▶ [Problem requirements]
Every entry is to be reproduced word for word, but the images are not.

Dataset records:

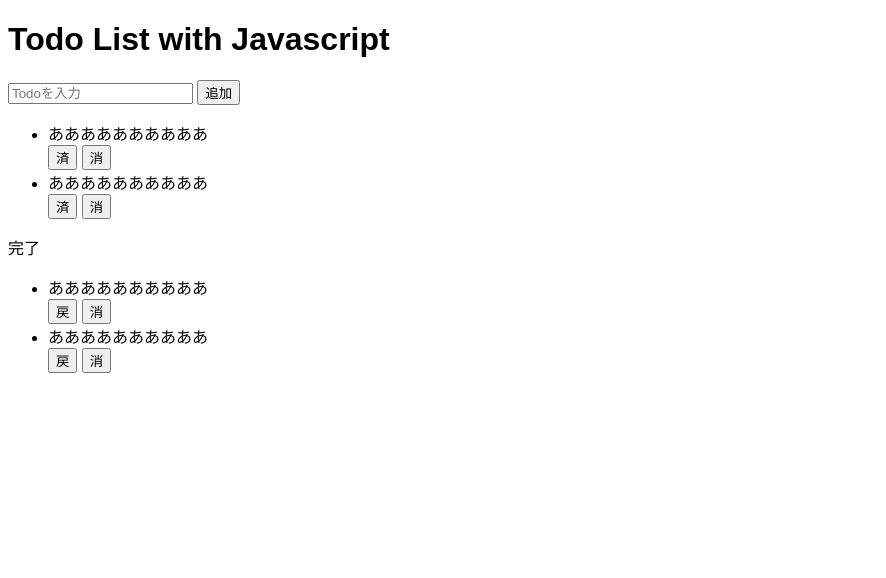
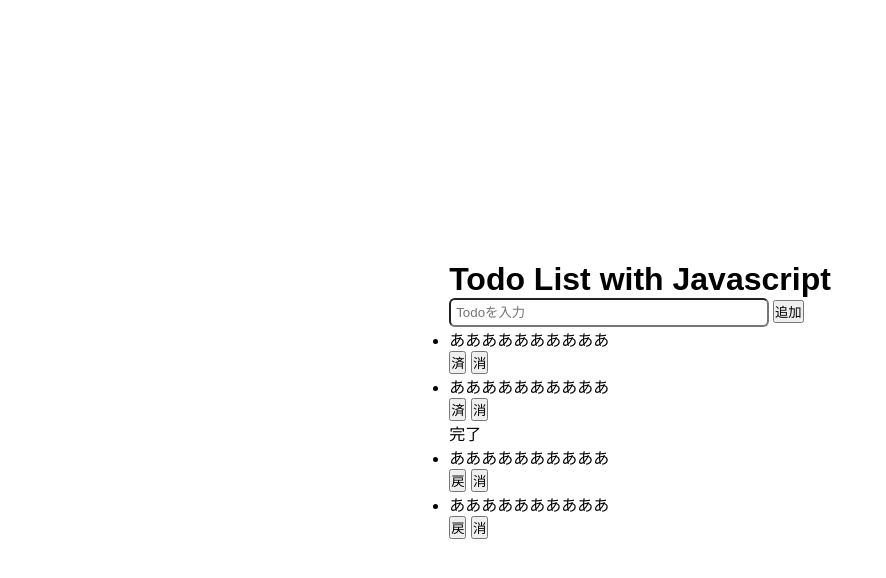
Before and after one commit to basuebo/TodoListSample, a website built with Parcel: page index.html in a window 1280 px wide. Shown: the whole page, without its empty margins (0-886 px from the left). Built offline with nearby package versions, Linux system fonts and the light colour scheme.

Commit message:
update css

```diff
--- a/index.html
+++ b/index.html
@@ -1,11 +1,13 @@
 <!DOCTYPE html>
-<html>
+<html lang="ja">
   <head>
     <title>Todo List with Javascript</title>
     <meta charset="UTF-8" />
+    <link rel="stylesheet" href="src/styles.css" />
   </head>
 
   <body>
+    <main>
       <h1>Todo List with Javascript</h1>
       <div>
         <input type="text" value="" placeholder="Todoを入力" />
@@ -34,5 +36,6 @@
           <button>消</button>
         </ul>
       </div>
+    </main>
   </body>
 </html>
--- a/src/styles.css
+++ b/src/styles.css
@@ -1,3 +1,20 @@
-body {
+@charset "utf-8";
+
+* {
+  margin: 0;
+  padding: 0;
   font-family: sans-serif;
 }
+
+body {
+  height: 100vh;
+  display: flex;
+  justify-content: center;
+  align-items: center;
+}
+
+input {
+  width: 80%;
+  padding: 5px 5px;
+  border-radius: 6px;
+}
```
Lines whose indentation alone changed are shown as unchanged.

▶ [Solution to this problem]
Before and after one commit to basuebo/TodoListSample, a website built with Parcel: page index.html in a window 1280 px wide. Shown: the whole page, without its empty margins (0-886 px from the left). Built offline with nearby package versions, Linux system fonts and the light colour scheme.

Commit message:
update css

```diff
--- a/index.html
+++ b/index.html
@@ -1,11 +1,13 @@
 <!DOCTYPE html>
-<html>
+<html lang="ja">
   <head>
     <title>Todo List with Javascript</title>
     <meta charset="UTF-8" />
+    <link rel="stylesheet" href="src/styles.css" />
   </head>
 
   <body>
+    <main>
       <h1>Todo List with Javascript</h1>
       <div>
         <input type="text" value="" placeholder="Todoを入力" />
@@ -34,5 +36,6 @@
           <button>消</button>
         </ul>
       </div>
+    </main>
   </body>
 </html>
--- a/src/styles.css
+++ b/src/styles.css
@@ -1,3 +1,20 @@
-body {
+@charset "utf-8";
+
+* {
+  margin: 0;
+  padding: 0;
   font-family: sans-serif;
 }
+
+body {
+  height: 100vh;
+  display: flex;
+  justify-content: center;
+  align-items: center;
+}
+
+input {
+  width: 80%;
+  padding: 5px 5px;
+  border-radius: 6px;
+}
```
Lines whose indentation alone changed are shown as unchanged.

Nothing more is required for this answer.